And coming in after a break-up with a sob story about your past, about your family, about a secret you’ve never told anyone before? It’s not okay to tell someone “I want you to know this now even though we’re broken up.” It’s not sweet, it’s not because you want her to understand you–it’s manipulation. I have had several guys do this to me, and it makes you feel sick. It doesn’t change what happened between you, and it doesn’t change how you feel now about the person–if anything, it makes you annoyed that he didn’t tell you during the relationship, when it would have mattered, when you could have helped. But after? After, it just feels like you’re a dumping ground for all his Big Feelings that he doesn’t know how to process so he decides you should get. And honestly, that’s if you can even believe what they’re telling you at all.
But look: these images all come up if you just search for inspiring relationship advice. Read them without any rOmAnCe in mind, and listen to just how very creepy they truly are:
It really bothers me that we continue to normalize this behavior, especially in YA books, when we have teenagers learning how relationships should function, how they should be treated by others.
In the end, it’s all just another way that rape culture is real and prevalent in everyday life, whether or not you think you’re around it. You are, and if you think you’re not, it’s because you’ve become SO indoctrinated in it that you can’t even see. I hate that this is real life for some women, I hate that we are taught since we are little kids we’re taught that girls need to be pleasant and accommodating, while boys can go after what they want no matter how many times they get ‘no’ for an answer.
But now I want to know what you guys think–is it in books as much as I seem to think? Do you notice it like I do? Has it happened to you IRL? Am I too sensitive?

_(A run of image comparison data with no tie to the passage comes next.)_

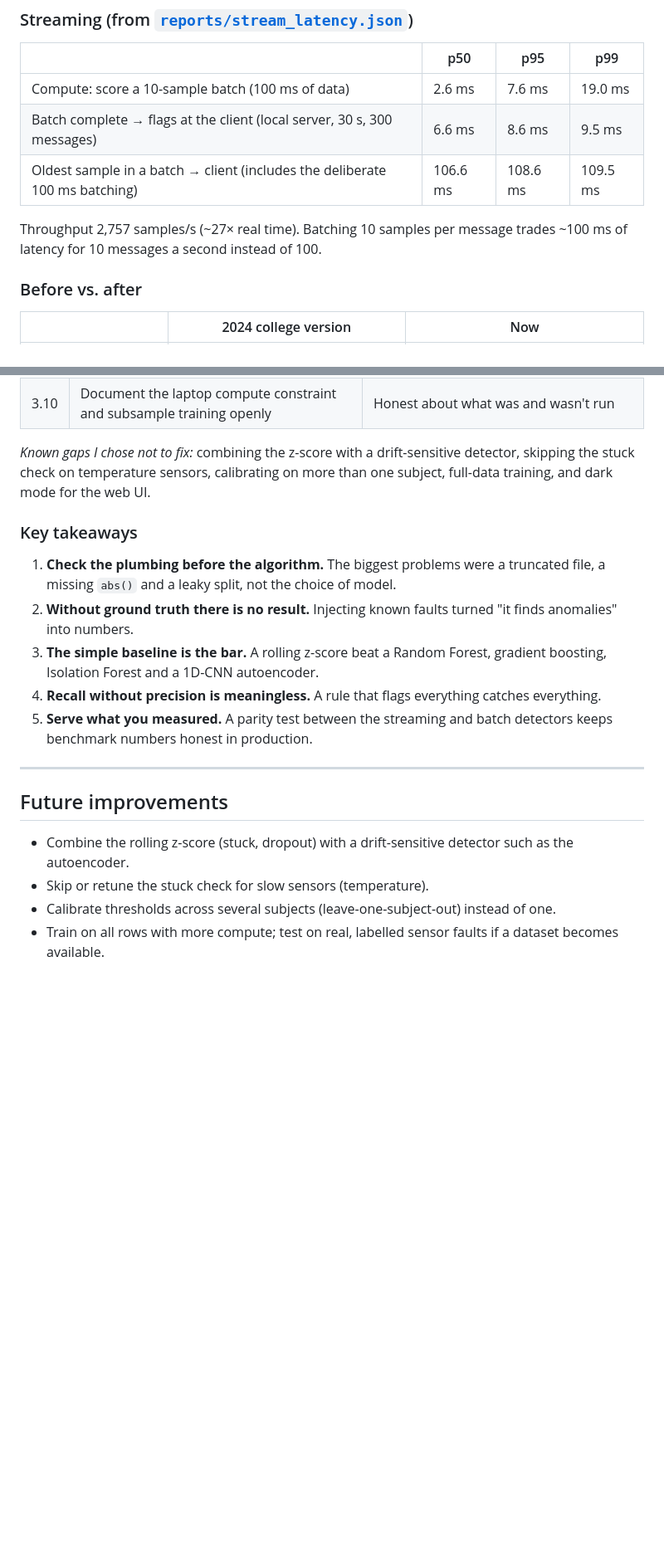
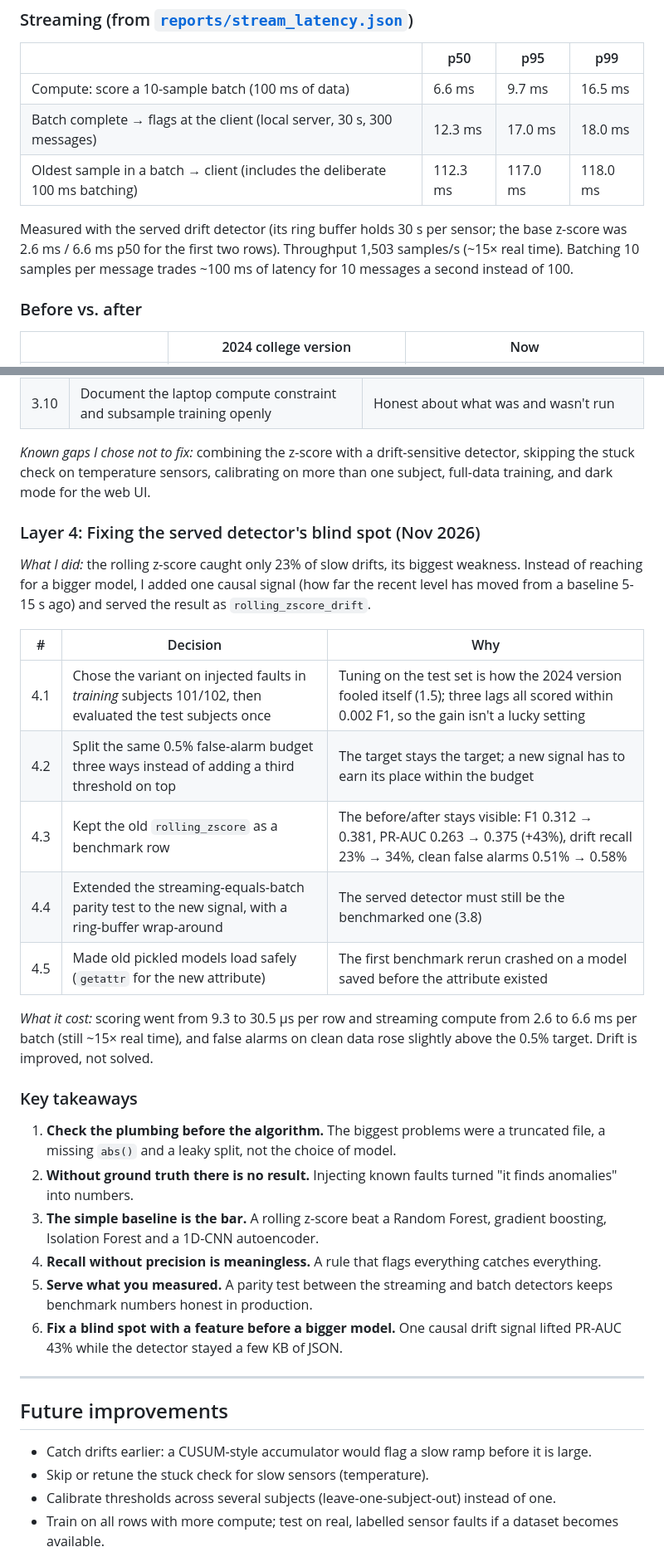
Before and after one commit to VedPawar1410/Anomaly-Detection-in-Wearable-Sensor-Data, a Markdown page: README.md, 2 parts joined by grey strips. Shown at 83% size. Rendered like a GitHub page; blank space fills up the shorter version.

```diff
--- a/README.md
+++ b/README.md
@@ -111,11 +113,12 @@ mostly the timing script itself). The autoencoder needs `torch` and wasn't re-ti
 
 | | p50 | p95 | p99 |
 |---|---|---|---|
-| Compute: score a 10-sample batch (100 ms of data) | 2.6 ms | 7.6 ms | 19.0 ms |
-| Batch complete → flags at the client (local server, 30 s, 300 messages) | 6.6 ms | 8.6 ms | 9.5 ms |
-| Oldest sample in a batch → client (includes the deliberate 100 ms batching) | 106.6 ms | 108.6 ms | 109.5 ms |
+| Compute: score a 10-sample batch (100 ms of data) | 6.6 ms | 9.7 ms | 16.5 ms |
+| Batch complete → flags at the client (local server, 30 s, 300 messages) | 12.3 ms | 17.0 ms | 18.0 ms |
+| Oldest sample in a batch → client (includes the deliberate 100 ms batching) | 112.3 ms | 117.0 ms | 118.0 ms |
 
-Throughput 2,757 samples/s (~27× real time). Batching 10 samples per message trades ~100 ms of latency for 10
+Measured with the served drift detector (its ring buffer holds 30 s per sensor; the base z-score was 2.6 ms /
+6.6 ms p50 for the first two rows). Throughput 1,503 samples/s (~15× real time). Batching 10 samples per message trades ~100 ms of latency for 10
 messages a second instead of 100.
 
 ### Before vs. after
@@ -308,6 +313,23 @@ honestly, and shipped the best one as a live streaming service with a web UI.
 *Known gaps I chose not to fix:* combining the z-score with a drift-sensitive detector, skipping the stuck check on
 temperature sensors, calibrating on more than one subject, full-data training, and dark mode for the web UI.
 
+### Layer 4: Fixing the served detector's blind spot (Nov 2026)
+
+*What I did:* the rolling z-score caught only 23% of slow drifts, its biggest weakness. Instead of reaching for a
+bigger model, I added one causal signal (how far the recent level has moved from a baseline 5-15 s ago) and served
+the result as `rolling_zscore_drift`.
+
+| # | Decision | Why |
+|---|---|---|
+| 4.1 | Chose the variant on injected faults in *training* subjects 101/102, then evaluated the test subjects once | Tuning on the test set is how the 2024 version fooled itself (1.5); three lags all scored within 0.002 F1, so the gain isn't a lucky setting |
+| 4.2 | Split the same 0.5% false-alarm budget three ways instead of adding a third threshold on top | The target stays the target; a new signal has to earn its place within the budget |
+| 4.3 | Kept the old `rolling_zscore` as a benchmark row | The before/after stays visible: F1 0.312 → 0.381, PR-AUC 0.263 → 0.375 (+43%), drift recall 23% → 34%, clean false alarms 0.51% → 0.58% |
+| 4.4 | Extended the streaming-equals-batch parity test to the new signal, with a ring-buffer wrap-around | The served detector must still be the benchmarked one (3.8) |
+| 4.5 | Made old pickled models load safely (`getattr` for the new attribute) | The first benchmark rerun crashed on a model saved before the attribute existed |
+
+*What it cost:* scoring went from 9.3 to 30.5 µs per row and streaming compute from 2.6 to 6.6 ms per batch (still
+~15× real time), and false alarms on clean data rose slightly above the 0.5% target. Drift is improved, not solved.
+
 ### Key takeaways
 
 1. **Check the plumbing before the algorithm.** The biggest problems were a truncated file, a missing `abs()` and
@@ -318,12 +340,14 @@ temperature sensors, calibrating on more than one subject, full-data training, a
 4. **Recall without precision is meaningless.** A rule that flags everything catches everything.
 5. **Serve what you measured.** A parity test between the streaming and batch detectors keeps benchmark numbers
    honest in production.
+6. **Fix a blind spot with a feature before a bigger model.** One causal drift signal lifted PR-AUC 43% while the
+   detector stayed a few KB of JSON.
 
 ---
 
 ## Future improvements
 
-- Combine the rolling z-score (stuck, dropout) with a drift-sensitive detector such as the autoencoder.
+- Catch drifts earlier: a CUSUM-style accumulator would flag a slow ramp before it is large.
 - Skip or retune the stuck check for slow sensors (temperature).
 - Calibrate thresholds across several subjects (leave-one-subject-out) instead of one.
 - Train on all rows with more compute; test on real, labelled sensor faults if a dataset becomes available.
```
Also changed, not shown: other parts of README.md (+18 -14 lines), reports/benchmark.md (+1 -0 lines), reports/pr_auc_by_detector.png, reports/recall_by_fault_type.png, 15 other files.
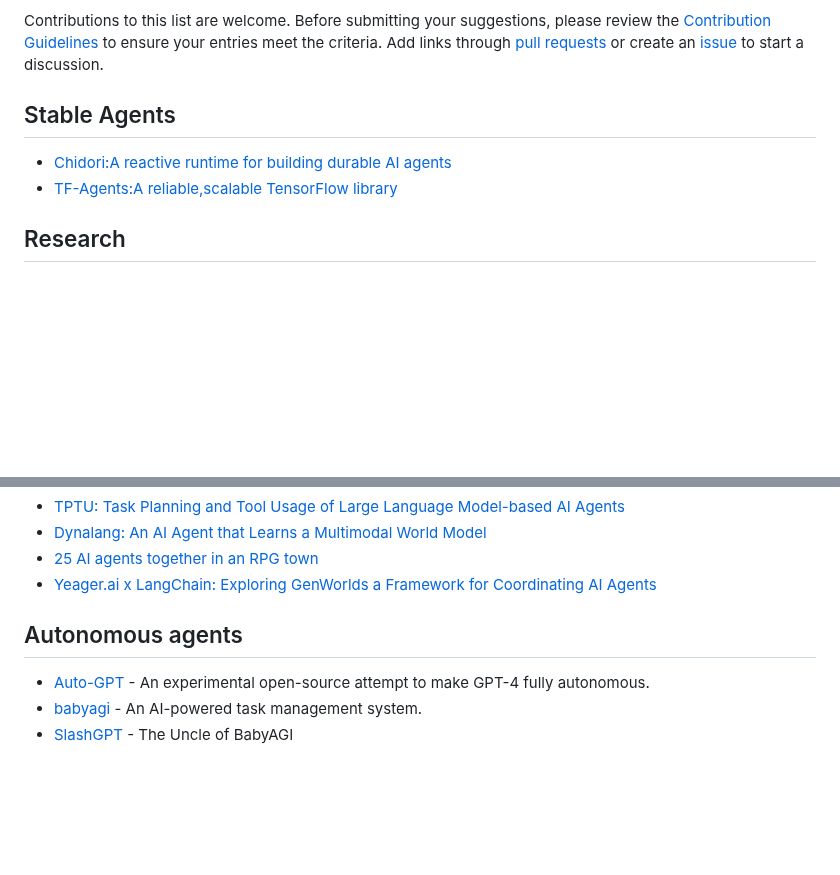
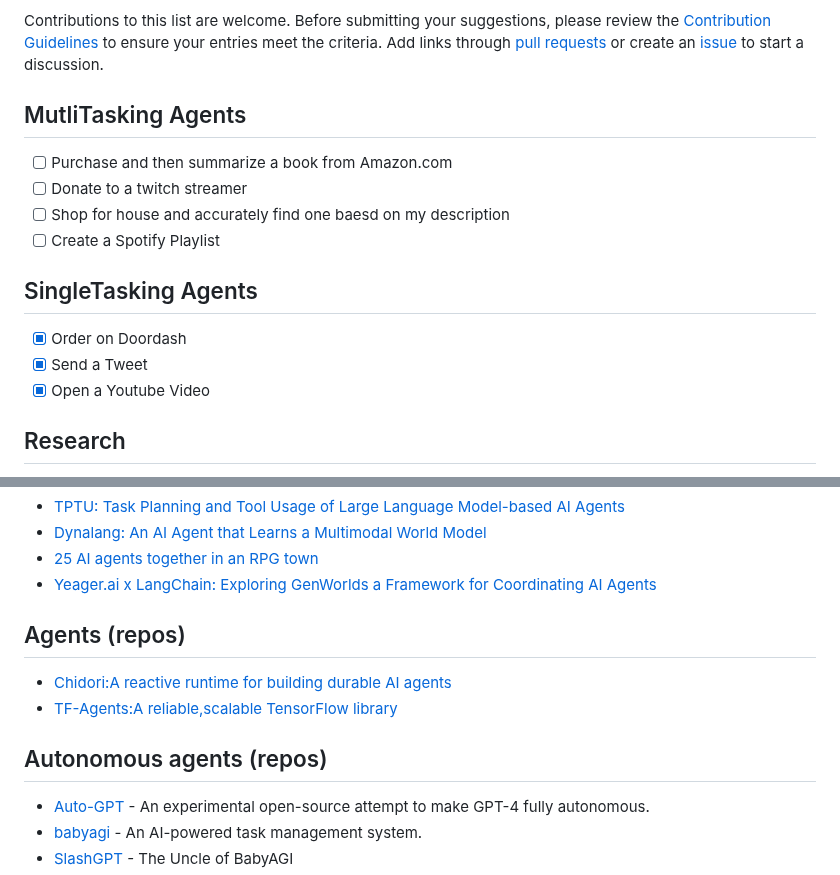
Before and after one commit to stableagents/stableagents, a Markdown page: README.md, 2 parts joined by grey strips. Drawn GitHub-style; blank space fills up the shorter version.

Commit message:
Update README.md
updating layout

```diff
--- a/README.md
+++ b/README.md
@@ -9,11 +9,19 @@ Agents are growing in popularity and while they do it's important to have a clea
 
 Contributions to this list are welcome. Before submitting your suggestions, please review the [Contribution Guidelines](CONTRIBUTING.md) to ensure your entries meet the criteria. Add links through [pull requests](https://github.com/plowsai/stableagents/pulls) or create an [issue](https://github.com/plowsai/stableagents/issues) to start a discussion.
 
-## Stable Agents
 
-- [Chidori:A reactive runtime for building durable AI agents](https://github.com/ThousandBirdsInc/chidori.git)
-- [TF-Agents:A reliable,scalable TensorFlow library](https://github.com/tensorflow/agents.git)
+## MutliTasking Agents
 
+- [ ] Purchase and then summarize a book from Amazon.com
+- [ ] Donate to a twitch streamer
+- [ ] Shop for house and accurately find one baesd on my description
+- [ ] Create a Spotify Playlist
+
+## SingleTasking Agents
+
+- [X] Order on Doordash
+- [X] Send a Tweet
+- [X] Open a Youtube Video
 
 ## Research
 
@@ -28,7 +36,12 @@ Contributions to this list are welcome. Before submitting your suggestions, plea
 - [25 AI agents together in an RPG town](https://arstechnica.com/information-technology/2023/04/surprising-things-happen-when-you-put-25-ai-agents-together-in-an-rpg-town/)
 - [Yeager.ai x LangChain: Exploring GenWorlds a Framework for Coordinating AI Agents](https://blog.langchain.dev/exploring-genworlds/)
 
-## Autonomous agents
+## Agents (repos)
+
+- [Chidori:A reactive runtime for building durable AI agents](https://github.com/ThousandBirdsInc/chidori.git)
+- [TF-Agents:A reliable,scalable TensorFlow library](https://github.com/tensorflow/agents.git)
+
+## Autonomous agents (repos)
 
 - [Auto-GPT](https://github.com/Torantulino/Auto-GPT) - An experimental open-source attempt to make GPT-4 fully autonomous.
 - [babyagi](https://github.com/yoheinakajima/babyagi) - An AI-powered task management system.
```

Just kidding too sensitive is not a thing so I don’t want to hear that one. Honestly though, is this stuff that you guys experience as well?